Colour of Heat Exchangers
Regarding the letter from Kenneth Steinbach in the Response column, questioning the pros and cons of painting intercoolers/radiators black.
I have heard this debate on and off for years, so it's time to end it. Unfortunately the maths for determining accurately the heat lost by a radiator in a car is rather complex so I won't bore you with the details. The good news is that with a bit of simple calculation you can see that radiation heat transfer is irrelevant in this case anyway! However, the answer to the question 'to paint black or not to paint black' is easy.
As an example, consider a 1 x 1 m square radiator at 100 deg C radiating into an ambient temperature (in front of car) of say 20 deg C. The heat lost from radiation is only an absolute 680 W (less than 1 kW = 1000 W). Given that maybe 25 - 35 % of the fuel energy consumed by an engine is lost to the radiator system and maybe the same amount is converted to useful shaft horsepower, for a say 100 kW engine, you need to have a radiator system capable of transferring about 100kW to air. This is not accomplished via radiation if you look at the ratio between the above example and the required heat loss. Convection heat transfer is the dominant transfer mechanism by far for both intercoolers and radiators due to their low operating temperature. So paint (or don't paint) your intercoolers etc whatever colour you like - the effect is negligible simply because the radiation component of heat transfer for these items is negligible also.
If the above is clear as mud, pick up an engineering book on heat transfer and then you'll really be confused!
Well done guys (and girls?) You are doing a great job of making AutoSpeed more reader-friendly and accessible. The new "E-mail Article to a Friend" buttons make it so much easier to win debates about which is the most relevant and in-tune auto magazine around; just hit them with AutoSpeed's contribution on the subject currently in contention. I know from responses that it has resulted in new subscriptions. It has to be the best automotive-specific-dollars I spend. Thanks again,
Great article on the Black Boxes ["Inside the Black Box"], very enjoyable. Interesting to have something slightly different from an already captivating e-zine.
Thanks for that. We've got lots more articles planned in the new Smart Technology category.
Old vs New
I am a great fan of your magazine, and even more so of your unabashed opinion. In a world where critical favour is bought and sold as readily as the products you review, it is refreshing to see you give your readers the same feedback as your friends. However, I have to call up your controversial article on the Tickford plant and its new car. I fully identify with your horror regarding waste of new parts, questionable product quality, and aberrant construction practices. There are few in the industry that would be so forthcoming on these issues.
In fact, the only way I take issue with your review is the criticism of their oversimplified and archaic suspension and engine design. My argument is this: cars in a production state have not fundamentally changed since their inception - 4 wheels motivated by an internal combustion engine. Despite experiments with other formats, this "archaic" method has been unchanged.

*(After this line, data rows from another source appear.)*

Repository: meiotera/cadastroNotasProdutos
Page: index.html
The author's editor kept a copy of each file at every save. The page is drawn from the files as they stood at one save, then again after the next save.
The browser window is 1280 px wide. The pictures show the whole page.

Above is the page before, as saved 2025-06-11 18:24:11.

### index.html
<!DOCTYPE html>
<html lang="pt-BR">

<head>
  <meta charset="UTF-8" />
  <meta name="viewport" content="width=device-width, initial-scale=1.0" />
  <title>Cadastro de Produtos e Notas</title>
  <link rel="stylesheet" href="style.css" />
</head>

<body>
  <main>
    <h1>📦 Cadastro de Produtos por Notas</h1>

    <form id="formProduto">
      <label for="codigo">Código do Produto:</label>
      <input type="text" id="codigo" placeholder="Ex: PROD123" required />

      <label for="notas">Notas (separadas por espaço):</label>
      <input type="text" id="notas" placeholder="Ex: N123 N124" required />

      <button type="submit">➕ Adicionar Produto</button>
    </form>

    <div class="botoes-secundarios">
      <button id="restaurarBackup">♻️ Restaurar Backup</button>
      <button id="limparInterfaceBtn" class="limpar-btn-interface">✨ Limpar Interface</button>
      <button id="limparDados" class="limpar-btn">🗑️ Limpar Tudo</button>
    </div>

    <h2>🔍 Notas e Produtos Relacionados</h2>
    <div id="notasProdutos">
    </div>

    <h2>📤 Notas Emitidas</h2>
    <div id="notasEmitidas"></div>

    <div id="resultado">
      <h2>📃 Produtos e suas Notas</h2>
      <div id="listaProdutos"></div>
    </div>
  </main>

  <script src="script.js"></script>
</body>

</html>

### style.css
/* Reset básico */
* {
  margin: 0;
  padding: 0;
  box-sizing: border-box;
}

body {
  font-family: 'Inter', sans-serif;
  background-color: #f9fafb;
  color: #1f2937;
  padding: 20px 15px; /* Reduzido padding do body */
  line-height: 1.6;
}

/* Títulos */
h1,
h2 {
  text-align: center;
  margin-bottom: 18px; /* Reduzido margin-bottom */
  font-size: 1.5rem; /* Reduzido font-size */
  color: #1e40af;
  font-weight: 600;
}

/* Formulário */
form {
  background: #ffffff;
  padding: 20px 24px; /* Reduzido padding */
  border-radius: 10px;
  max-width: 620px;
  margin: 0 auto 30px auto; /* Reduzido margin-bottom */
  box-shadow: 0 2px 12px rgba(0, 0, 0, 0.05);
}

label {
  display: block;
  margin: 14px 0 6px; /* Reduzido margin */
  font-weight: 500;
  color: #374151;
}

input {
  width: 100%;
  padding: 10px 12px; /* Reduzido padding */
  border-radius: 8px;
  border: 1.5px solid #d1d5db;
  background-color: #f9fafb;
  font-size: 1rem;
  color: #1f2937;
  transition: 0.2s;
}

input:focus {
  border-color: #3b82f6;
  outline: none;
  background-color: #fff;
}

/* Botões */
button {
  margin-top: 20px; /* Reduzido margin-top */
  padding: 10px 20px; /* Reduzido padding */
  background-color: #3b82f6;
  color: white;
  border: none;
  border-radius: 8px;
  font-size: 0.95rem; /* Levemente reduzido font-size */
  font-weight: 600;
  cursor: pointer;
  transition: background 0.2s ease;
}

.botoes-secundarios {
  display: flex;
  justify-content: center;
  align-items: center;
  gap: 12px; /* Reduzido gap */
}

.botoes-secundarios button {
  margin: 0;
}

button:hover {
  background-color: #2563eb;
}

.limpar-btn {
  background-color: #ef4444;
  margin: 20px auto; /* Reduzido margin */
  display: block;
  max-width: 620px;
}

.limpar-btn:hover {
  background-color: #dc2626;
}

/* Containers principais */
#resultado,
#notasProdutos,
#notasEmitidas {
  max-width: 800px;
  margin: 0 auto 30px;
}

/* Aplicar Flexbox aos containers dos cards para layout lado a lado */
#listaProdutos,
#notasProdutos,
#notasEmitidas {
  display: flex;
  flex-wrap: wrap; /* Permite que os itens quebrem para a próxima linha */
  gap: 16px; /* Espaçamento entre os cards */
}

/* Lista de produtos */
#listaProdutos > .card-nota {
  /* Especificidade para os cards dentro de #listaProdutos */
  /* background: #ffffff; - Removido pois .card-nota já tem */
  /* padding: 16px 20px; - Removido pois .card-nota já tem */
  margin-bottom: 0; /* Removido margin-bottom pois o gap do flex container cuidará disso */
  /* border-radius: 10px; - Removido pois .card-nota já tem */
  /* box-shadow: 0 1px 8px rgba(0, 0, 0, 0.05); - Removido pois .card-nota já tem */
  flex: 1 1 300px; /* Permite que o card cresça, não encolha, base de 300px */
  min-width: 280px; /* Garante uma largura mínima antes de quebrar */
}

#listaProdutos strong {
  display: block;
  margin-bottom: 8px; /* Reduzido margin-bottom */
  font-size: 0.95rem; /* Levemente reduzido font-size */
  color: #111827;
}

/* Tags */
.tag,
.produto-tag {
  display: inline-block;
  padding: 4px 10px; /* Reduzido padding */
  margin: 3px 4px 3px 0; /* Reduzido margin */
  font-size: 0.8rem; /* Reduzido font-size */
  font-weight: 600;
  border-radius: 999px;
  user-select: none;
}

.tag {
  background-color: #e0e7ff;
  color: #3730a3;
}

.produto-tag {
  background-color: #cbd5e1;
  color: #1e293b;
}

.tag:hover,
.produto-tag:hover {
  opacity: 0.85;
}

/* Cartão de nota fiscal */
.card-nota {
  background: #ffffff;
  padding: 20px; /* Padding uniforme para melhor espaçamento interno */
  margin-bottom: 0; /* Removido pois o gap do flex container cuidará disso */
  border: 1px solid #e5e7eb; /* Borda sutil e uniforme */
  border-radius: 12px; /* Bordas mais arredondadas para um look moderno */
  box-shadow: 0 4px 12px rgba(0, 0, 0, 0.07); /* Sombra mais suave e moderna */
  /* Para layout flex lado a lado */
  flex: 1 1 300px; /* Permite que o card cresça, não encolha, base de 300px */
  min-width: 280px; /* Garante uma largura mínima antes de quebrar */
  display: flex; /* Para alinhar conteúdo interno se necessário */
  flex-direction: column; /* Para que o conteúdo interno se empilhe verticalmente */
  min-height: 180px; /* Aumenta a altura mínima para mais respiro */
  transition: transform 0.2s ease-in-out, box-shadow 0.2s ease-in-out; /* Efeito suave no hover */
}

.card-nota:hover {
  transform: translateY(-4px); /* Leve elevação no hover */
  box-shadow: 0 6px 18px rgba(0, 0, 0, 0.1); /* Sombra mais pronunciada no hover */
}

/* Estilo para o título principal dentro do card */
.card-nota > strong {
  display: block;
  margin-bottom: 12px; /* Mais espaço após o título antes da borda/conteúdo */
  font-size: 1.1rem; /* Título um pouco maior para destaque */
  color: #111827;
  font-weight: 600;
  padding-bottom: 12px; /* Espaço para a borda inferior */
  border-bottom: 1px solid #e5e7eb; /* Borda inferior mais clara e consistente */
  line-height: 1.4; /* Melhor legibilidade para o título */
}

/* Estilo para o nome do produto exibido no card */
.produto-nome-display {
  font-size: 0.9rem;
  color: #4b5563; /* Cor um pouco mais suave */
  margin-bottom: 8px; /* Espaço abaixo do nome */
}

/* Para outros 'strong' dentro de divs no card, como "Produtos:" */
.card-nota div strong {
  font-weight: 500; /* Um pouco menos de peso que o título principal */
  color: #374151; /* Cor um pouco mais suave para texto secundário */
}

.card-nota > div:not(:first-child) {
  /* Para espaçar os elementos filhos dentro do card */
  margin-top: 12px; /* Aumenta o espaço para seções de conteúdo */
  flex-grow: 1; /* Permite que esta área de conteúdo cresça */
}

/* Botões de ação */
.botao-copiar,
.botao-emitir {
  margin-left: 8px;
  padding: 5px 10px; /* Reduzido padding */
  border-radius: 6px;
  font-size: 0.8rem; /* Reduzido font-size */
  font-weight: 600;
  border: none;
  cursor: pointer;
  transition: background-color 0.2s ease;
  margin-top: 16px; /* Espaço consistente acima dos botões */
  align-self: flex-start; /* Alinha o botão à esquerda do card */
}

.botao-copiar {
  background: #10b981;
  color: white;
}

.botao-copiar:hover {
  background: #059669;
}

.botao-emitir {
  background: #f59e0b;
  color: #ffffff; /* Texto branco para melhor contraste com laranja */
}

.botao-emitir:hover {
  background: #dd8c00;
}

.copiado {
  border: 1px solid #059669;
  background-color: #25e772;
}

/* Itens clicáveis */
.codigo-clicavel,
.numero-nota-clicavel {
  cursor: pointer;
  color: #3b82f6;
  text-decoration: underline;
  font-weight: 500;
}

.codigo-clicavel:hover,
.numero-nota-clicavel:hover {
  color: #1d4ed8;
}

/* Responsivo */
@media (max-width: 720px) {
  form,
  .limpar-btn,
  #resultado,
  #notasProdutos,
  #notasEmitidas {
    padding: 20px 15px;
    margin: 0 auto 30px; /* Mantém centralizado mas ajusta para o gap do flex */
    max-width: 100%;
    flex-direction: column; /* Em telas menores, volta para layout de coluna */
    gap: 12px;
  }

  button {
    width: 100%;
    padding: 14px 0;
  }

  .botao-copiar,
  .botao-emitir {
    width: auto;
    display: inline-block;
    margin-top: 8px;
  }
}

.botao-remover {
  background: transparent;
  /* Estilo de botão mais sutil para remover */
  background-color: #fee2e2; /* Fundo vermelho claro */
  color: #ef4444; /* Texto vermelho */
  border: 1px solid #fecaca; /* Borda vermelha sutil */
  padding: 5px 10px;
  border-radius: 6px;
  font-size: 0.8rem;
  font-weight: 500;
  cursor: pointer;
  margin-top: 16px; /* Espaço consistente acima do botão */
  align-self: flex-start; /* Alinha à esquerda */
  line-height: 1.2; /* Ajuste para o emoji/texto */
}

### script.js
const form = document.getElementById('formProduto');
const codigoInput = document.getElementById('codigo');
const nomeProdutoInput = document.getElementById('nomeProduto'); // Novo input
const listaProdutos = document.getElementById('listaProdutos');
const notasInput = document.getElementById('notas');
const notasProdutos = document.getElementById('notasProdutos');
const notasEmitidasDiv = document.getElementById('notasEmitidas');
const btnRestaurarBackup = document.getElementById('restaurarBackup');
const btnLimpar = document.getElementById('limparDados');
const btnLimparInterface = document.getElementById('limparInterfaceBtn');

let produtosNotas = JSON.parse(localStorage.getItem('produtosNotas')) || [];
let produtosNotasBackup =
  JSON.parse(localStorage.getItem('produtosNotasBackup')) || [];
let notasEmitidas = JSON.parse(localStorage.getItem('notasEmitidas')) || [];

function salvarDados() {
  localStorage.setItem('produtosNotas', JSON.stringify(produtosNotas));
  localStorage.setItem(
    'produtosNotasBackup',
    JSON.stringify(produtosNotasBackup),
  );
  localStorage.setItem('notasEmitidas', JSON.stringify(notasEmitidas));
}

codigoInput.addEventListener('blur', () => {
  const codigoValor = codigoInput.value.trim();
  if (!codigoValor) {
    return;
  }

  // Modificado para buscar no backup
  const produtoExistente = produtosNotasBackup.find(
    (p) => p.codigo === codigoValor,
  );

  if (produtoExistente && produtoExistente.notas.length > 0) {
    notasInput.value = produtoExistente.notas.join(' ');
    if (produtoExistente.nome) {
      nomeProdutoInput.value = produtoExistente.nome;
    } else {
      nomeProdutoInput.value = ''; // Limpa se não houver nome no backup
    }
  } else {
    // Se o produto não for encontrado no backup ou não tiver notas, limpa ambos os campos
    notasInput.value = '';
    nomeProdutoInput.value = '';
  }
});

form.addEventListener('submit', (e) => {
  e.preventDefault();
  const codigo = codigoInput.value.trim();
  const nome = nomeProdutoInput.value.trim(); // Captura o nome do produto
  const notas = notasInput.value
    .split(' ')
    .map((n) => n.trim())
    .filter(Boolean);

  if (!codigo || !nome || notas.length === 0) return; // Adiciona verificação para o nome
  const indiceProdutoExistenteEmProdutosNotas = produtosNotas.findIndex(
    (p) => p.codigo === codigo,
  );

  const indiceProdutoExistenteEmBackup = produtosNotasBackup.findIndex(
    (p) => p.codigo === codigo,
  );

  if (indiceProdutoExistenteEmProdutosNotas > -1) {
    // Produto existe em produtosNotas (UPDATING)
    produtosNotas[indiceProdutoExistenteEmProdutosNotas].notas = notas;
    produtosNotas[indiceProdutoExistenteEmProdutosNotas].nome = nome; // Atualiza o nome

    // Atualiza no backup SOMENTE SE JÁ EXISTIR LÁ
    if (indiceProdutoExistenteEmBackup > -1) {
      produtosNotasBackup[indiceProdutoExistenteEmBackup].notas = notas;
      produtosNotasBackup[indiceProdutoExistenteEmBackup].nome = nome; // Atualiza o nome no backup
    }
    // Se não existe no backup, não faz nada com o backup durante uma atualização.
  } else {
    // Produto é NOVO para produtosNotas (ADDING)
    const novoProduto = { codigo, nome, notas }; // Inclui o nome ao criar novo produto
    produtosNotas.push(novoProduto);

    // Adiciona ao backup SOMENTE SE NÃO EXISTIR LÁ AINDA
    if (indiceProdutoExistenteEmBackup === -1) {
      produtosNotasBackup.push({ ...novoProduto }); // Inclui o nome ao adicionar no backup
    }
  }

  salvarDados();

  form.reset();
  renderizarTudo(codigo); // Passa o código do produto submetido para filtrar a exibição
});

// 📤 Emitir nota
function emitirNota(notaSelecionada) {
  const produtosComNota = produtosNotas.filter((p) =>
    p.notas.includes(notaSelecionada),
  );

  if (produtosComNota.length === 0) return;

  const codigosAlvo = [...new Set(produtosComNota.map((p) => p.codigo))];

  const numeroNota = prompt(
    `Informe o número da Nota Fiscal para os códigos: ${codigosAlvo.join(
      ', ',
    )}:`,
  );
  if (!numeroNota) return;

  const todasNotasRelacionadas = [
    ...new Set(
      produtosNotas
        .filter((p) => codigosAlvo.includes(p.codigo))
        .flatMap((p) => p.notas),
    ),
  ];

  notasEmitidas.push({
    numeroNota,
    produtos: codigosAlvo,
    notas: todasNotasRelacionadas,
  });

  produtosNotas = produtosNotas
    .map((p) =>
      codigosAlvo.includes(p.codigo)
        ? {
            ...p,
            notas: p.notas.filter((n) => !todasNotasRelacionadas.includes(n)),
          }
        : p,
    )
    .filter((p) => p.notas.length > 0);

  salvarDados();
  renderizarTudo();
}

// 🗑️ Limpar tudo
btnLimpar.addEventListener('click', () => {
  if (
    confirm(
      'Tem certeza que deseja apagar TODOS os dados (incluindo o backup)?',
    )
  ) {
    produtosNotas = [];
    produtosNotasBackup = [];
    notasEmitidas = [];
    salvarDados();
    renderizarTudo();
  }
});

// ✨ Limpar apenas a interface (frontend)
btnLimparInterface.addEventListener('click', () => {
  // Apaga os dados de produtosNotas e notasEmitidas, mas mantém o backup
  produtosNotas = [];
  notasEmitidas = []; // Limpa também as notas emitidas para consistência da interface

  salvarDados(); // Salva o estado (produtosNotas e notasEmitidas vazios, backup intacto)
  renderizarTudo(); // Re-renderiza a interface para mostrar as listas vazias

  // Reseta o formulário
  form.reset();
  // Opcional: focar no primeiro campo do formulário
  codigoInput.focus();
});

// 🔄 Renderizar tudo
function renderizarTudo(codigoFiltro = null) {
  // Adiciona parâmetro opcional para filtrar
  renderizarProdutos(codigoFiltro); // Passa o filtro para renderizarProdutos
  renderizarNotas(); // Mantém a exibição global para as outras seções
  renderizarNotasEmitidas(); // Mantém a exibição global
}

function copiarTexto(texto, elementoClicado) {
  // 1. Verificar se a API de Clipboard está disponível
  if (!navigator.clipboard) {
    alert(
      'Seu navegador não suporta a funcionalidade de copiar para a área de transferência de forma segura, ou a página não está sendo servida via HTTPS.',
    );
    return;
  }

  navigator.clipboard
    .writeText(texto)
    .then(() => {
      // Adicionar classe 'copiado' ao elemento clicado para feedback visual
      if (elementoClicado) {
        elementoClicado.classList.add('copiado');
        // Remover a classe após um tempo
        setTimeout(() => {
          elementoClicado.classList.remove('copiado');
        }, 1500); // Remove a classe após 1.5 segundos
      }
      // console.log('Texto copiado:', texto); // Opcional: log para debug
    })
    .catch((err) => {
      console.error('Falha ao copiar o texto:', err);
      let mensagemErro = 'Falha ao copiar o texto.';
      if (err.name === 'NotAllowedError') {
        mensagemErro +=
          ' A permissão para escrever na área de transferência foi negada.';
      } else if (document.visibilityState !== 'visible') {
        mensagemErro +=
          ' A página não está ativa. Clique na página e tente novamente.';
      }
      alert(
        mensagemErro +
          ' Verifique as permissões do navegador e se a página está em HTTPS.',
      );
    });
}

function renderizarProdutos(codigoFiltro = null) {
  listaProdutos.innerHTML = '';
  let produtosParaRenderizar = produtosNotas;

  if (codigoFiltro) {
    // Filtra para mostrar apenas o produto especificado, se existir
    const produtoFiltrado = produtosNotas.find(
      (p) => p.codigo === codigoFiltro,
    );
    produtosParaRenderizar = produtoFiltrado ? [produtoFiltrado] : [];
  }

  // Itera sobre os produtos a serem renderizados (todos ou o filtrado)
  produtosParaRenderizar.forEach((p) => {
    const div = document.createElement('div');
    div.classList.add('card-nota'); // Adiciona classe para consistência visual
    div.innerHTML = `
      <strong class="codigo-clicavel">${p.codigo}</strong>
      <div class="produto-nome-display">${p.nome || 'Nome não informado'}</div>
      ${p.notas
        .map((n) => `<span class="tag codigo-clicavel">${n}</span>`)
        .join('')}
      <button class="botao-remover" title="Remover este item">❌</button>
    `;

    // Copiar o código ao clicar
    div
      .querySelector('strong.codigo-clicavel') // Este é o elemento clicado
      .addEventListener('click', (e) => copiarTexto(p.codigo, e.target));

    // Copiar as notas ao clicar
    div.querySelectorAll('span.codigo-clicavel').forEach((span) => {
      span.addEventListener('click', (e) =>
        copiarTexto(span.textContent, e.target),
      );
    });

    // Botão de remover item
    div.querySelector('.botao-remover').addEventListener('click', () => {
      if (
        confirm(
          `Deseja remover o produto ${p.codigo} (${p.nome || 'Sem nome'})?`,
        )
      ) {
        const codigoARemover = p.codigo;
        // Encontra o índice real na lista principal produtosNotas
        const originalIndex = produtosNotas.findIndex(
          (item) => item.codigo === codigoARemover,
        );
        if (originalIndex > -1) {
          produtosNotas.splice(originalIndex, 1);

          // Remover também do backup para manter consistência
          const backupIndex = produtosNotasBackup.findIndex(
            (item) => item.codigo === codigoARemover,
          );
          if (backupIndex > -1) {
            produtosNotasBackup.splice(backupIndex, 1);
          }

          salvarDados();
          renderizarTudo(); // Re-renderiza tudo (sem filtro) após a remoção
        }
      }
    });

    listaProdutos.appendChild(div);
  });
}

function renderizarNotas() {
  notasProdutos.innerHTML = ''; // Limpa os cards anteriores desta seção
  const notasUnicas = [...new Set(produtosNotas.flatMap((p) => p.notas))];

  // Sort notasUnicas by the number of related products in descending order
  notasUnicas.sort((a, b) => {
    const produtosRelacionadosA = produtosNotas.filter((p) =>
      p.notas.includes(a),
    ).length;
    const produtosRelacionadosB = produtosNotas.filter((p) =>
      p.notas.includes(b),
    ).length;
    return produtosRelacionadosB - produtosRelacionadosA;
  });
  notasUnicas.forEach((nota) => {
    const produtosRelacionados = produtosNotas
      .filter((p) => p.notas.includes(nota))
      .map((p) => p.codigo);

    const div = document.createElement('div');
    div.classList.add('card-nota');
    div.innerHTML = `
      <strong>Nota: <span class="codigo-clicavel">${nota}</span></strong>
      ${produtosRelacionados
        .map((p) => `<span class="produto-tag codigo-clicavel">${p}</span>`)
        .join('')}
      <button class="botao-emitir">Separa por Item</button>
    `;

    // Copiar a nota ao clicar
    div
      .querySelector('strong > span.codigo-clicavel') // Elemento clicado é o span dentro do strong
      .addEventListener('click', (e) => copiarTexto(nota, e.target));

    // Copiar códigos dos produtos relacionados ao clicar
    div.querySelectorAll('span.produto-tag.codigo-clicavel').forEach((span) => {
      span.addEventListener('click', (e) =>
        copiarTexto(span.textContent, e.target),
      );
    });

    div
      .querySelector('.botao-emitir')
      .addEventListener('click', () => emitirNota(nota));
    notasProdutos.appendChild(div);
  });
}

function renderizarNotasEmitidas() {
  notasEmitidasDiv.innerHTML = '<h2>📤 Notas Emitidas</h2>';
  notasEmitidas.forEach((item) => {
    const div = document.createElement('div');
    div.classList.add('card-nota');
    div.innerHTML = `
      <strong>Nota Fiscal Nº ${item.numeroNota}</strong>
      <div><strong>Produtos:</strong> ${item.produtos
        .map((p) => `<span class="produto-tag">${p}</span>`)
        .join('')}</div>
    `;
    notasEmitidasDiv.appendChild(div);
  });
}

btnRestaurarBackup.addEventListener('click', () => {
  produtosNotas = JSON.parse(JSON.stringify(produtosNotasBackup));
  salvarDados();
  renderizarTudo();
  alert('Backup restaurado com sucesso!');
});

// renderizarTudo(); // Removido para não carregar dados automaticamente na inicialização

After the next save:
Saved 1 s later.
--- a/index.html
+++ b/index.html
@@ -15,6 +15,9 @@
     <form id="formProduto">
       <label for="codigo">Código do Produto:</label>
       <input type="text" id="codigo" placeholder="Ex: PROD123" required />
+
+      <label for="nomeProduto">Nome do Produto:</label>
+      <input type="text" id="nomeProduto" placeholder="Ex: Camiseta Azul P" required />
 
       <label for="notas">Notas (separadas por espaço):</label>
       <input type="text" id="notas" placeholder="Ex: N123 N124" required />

Not that I necessarily take up for Tickford - I have not driven one, so I cannot assess whether the engine and suspension are smooth, efficient, or capable, but I find their relative age of design to be of little importance in determining if these are the case.
A relatively recent example is the Honda CRX. The first generation si, of which I have owned three, has a 12 valve 4 cylinder motor that redlines at 6500 rpm, a rear beam axle, and torsion bar front suspension. The second generation has the next generation of Honda motors, featuring four more valves, 400 more rpm available, and about 15 more horsepower. The second generation is also equipped with four corners of double wishbones, coilovers, and a host of other more modern features.
Despite the obvious generation gap between the two cars, the first generation si continues to be a statistically more dangerous weapon for autocross, chiefly due to its lighter weight and lower torque. Even now drivers are winning stock class races by huge margins in this car. The second generation auto is the favourite of most enthusiasts because of its greater refinement of look and feel. More contemporary styling, parts and the resulting aftermarket selection. These are attributes chiefly linked to the greater complexity and more modern nature of the second generation, but the fact remains that when numbers are considered, the older car has many opportunities to embarrass its younger counterpart.
Perhaps this is an unfair cross section of a car's capabilities, but I feel that newness and complexity alone are not sufficient evidence of a vehicles' prowess in any situation. I don't disagree with your angle, just your evidence.
We understand your point but in the Tickford case, we're talking about technology not just 10-15 years old, but fundamentally 30+ years old. It kind of changes the argument rather a lot! We don't think you'd be so happy autocrossing a Honda Life N600, for example....
I heard that there is a society of automotive engineers in Australia. I was wondering are they the people that issue licenses to engineers to become a qualified automotive engineers to certify cars or do we have to go through the government bodies to obtain the certificates.
http://www.sae-a.com.au should be able to help you